Once information has been received and recorded in the brain and integrated, it has to be stored so that it can be retrieved later. There are two forms of memory, short-term and long-term. Short-term memory is that which you can hold onto as long as you are attending to it; (for example, getting a phone number from the information operator and holding it in your head until you dial it) but which is lost when not attending to it (someone interrupts you before you dial the number).
Long-term memory refers to information which has been repeated and stored so that it can be made available by just thinking about it (for example, your home address). A child might have a short-term or a long-term memory disability. This disability might be more for visual or for auditory information. For example, you might go over a spelling list or a math concept with a child and he or she seems to know it (he’s attending to it); yet, later you find that the child has lost it.

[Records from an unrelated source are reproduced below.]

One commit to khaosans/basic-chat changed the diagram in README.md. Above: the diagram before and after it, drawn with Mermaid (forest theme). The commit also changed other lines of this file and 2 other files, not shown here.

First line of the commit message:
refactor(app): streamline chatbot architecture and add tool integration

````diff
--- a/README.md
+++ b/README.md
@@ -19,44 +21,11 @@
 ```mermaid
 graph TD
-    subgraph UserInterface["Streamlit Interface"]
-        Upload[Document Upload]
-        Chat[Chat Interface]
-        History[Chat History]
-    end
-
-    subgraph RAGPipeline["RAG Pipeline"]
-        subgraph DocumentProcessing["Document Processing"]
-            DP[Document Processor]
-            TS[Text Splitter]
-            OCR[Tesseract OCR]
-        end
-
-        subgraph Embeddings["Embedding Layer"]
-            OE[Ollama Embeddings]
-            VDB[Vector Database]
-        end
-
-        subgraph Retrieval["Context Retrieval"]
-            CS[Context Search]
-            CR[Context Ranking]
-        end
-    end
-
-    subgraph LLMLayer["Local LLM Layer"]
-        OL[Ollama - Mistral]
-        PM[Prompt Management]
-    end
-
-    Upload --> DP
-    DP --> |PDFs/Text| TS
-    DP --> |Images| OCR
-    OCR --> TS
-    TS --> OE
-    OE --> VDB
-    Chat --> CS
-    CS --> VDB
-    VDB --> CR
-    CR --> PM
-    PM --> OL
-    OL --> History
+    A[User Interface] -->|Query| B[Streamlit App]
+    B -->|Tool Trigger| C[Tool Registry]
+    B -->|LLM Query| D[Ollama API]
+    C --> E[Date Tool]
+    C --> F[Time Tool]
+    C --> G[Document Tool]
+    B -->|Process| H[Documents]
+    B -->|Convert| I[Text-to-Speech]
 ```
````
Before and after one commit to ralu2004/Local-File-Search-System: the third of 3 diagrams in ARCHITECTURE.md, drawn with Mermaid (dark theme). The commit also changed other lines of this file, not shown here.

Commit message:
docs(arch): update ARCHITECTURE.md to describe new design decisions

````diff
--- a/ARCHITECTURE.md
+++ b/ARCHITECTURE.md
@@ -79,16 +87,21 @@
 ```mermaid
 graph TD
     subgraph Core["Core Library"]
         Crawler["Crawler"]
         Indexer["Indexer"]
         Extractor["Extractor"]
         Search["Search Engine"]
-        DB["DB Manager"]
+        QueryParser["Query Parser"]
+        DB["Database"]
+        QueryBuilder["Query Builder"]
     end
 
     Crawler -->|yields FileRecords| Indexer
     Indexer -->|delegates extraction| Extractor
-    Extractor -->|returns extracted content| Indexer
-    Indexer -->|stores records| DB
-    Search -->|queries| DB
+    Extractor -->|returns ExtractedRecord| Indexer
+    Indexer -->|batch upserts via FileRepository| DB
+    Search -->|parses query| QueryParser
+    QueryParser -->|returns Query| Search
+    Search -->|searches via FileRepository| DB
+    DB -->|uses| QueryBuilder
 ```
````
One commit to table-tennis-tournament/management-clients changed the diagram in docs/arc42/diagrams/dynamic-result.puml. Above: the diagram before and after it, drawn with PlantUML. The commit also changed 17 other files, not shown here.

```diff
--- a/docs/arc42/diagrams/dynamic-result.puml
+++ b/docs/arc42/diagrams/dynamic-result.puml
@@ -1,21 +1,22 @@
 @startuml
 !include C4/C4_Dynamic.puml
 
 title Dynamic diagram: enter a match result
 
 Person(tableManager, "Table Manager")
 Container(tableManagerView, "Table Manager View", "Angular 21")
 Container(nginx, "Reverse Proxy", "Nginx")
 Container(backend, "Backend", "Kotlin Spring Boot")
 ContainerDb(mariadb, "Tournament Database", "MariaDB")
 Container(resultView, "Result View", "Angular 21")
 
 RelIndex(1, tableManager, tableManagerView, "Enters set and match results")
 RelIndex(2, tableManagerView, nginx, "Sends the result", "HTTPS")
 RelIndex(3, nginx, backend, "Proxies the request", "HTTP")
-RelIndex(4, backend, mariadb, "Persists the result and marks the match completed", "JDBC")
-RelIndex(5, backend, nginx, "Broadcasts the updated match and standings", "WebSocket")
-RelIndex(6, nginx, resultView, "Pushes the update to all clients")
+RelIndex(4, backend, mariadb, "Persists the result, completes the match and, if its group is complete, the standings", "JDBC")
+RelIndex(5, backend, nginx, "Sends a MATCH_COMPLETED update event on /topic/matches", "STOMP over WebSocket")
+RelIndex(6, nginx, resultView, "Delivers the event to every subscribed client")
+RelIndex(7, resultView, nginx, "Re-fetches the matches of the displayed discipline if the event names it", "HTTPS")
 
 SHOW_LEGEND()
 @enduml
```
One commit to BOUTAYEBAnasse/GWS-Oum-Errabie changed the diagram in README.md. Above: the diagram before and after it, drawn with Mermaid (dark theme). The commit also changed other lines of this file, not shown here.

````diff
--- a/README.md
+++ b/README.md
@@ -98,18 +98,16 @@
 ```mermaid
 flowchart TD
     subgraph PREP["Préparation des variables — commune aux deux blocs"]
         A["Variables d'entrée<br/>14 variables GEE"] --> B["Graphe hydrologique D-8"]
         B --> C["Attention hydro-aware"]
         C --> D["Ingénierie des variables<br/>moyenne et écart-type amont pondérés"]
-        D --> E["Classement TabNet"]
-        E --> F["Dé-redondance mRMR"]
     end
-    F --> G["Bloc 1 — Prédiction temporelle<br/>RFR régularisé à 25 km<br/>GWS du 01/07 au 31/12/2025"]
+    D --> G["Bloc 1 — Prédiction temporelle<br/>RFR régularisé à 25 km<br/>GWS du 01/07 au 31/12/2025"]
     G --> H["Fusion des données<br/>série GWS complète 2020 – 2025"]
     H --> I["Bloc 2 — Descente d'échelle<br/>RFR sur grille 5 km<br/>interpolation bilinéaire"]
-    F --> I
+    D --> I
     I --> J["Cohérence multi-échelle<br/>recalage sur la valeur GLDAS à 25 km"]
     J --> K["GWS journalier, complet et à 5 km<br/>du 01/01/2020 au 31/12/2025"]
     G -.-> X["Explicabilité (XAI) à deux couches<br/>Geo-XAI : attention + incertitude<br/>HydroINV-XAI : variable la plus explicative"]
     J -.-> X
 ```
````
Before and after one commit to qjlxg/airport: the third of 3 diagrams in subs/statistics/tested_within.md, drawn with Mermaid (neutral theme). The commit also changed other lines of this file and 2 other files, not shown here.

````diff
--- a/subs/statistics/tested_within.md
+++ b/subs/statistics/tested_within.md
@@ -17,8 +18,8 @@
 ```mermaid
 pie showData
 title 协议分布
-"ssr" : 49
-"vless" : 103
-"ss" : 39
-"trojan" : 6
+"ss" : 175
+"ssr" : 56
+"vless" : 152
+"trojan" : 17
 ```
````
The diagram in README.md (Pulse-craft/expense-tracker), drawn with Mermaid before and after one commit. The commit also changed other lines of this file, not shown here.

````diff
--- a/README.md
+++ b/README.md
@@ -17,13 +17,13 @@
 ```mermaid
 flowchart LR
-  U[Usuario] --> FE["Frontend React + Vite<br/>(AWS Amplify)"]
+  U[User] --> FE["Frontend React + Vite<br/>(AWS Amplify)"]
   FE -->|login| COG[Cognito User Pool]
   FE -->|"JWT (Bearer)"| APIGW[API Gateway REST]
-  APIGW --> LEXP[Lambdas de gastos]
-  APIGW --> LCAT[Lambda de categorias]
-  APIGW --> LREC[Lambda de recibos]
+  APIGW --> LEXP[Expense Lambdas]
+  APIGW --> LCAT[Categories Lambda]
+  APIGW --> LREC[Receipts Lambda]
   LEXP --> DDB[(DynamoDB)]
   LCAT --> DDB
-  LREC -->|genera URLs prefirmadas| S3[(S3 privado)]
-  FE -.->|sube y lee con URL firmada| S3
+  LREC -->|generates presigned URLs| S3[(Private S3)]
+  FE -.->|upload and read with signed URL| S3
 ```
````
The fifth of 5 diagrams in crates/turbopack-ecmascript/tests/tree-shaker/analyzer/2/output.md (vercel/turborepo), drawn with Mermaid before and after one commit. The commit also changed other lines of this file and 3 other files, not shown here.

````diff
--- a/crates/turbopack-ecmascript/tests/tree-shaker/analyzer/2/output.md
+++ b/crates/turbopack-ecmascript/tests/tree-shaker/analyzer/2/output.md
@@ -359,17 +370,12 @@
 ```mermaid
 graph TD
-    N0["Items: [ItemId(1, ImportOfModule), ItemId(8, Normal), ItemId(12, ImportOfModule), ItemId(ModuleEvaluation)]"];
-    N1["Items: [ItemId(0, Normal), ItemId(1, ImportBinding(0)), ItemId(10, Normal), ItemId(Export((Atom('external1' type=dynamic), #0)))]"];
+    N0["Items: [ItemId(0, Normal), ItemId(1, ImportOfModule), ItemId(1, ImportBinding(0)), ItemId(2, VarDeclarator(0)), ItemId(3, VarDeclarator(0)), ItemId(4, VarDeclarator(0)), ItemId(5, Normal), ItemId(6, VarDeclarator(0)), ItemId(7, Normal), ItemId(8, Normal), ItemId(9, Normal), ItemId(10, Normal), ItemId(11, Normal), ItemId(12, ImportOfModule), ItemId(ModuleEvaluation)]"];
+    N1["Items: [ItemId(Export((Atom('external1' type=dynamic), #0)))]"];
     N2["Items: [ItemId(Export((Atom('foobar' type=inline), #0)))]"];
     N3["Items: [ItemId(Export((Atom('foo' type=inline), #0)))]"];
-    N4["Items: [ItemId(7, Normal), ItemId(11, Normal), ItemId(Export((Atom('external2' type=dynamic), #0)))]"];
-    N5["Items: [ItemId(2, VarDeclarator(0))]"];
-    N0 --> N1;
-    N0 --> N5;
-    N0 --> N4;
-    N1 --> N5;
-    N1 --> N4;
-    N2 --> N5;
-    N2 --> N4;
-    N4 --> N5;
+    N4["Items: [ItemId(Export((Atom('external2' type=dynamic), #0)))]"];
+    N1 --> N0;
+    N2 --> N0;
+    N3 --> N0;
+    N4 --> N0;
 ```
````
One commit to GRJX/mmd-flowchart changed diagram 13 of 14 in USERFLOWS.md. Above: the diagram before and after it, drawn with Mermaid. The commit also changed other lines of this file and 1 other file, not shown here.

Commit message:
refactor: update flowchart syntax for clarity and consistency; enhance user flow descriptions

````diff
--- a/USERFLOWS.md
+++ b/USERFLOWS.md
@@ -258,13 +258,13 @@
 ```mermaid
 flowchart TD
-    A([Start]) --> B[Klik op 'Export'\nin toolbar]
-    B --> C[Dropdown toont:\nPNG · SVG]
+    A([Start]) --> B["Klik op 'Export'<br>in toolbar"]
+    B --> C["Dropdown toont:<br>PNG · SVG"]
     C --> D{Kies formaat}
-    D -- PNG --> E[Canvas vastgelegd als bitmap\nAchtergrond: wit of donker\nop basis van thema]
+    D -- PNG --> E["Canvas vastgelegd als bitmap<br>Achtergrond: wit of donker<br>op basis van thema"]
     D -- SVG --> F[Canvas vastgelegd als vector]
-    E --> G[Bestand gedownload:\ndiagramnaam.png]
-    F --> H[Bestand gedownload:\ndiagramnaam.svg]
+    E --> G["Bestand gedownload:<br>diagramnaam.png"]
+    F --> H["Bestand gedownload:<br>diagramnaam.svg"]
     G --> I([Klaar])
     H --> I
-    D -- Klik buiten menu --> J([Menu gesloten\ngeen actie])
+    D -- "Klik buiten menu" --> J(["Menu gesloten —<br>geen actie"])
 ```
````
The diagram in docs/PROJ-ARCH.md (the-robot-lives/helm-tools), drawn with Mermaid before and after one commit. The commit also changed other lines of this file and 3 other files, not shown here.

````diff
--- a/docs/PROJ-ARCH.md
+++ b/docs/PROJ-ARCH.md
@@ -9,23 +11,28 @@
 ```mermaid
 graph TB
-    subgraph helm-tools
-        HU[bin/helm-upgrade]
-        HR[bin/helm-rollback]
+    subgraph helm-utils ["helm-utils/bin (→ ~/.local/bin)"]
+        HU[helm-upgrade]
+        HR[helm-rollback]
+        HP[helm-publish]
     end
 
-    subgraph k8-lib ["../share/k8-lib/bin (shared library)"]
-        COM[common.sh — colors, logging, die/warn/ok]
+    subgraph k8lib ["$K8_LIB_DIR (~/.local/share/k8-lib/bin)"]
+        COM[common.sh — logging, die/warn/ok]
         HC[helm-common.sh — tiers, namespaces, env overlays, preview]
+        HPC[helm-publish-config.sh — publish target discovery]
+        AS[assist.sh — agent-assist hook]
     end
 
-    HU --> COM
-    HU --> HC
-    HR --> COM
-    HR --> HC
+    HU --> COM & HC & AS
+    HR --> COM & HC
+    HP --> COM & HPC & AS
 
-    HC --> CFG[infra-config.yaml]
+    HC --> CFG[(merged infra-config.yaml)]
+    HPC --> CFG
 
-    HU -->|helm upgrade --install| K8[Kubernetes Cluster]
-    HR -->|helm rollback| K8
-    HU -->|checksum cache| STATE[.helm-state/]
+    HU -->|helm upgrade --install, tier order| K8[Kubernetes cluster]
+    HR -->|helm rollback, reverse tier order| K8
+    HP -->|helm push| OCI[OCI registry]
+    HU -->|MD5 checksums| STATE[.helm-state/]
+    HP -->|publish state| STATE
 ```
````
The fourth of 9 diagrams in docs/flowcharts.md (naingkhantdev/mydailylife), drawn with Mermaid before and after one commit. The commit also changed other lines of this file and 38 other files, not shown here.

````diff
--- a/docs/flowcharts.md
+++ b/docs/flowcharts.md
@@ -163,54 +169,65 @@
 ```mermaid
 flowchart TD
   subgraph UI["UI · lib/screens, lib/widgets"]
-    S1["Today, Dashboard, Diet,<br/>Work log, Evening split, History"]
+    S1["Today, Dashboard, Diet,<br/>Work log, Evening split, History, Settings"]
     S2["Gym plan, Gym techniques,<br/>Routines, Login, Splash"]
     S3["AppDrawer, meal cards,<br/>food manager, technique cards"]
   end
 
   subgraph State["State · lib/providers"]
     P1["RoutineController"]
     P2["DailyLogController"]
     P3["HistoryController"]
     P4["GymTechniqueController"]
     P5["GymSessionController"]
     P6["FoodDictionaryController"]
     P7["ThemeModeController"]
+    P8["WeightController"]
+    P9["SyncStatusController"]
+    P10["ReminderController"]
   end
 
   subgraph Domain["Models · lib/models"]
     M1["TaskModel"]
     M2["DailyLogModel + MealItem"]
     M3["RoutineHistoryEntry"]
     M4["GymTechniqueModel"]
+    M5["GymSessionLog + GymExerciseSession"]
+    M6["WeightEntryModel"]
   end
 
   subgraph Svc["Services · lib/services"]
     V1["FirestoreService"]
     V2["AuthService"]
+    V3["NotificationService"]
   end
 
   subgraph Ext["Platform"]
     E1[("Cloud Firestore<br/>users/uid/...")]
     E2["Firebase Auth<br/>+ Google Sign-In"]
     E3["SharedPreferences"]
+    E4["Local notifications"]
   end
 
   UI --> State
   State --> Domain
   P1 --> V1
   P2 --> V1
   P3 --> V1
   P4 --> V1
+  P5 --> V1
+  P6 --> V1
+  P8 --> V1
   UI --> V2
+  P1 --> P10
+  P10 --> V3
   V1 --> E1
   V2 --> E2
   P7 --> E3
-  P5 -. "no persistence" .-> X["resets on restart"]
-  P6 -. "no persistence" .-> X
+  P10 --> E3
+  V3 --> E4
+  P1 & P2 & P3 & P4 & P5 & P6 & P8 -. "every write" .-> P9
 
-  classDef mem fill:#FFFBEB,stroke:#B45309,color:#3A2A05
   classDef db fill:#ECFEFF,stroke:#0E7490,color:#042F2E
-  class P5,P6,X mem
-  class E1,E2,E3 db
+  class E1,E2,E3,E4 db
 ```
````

In contrast, he or she might remember things done weeks or months ago in great detail. A child with a short-term memory disability may have to go over something 10-15 times to learn it (make it long-term memory) whereas a child without this problem might be able to learn it in 3-5 repetitions. Problems with memory can occur with short-term or working memory, or with long-term memory. Most memory difficulties occur in the area of short-term memory, which can make it difficult to learn new material without many more repetitions than is usual. Difficulties with visual memory can impede learning to spell.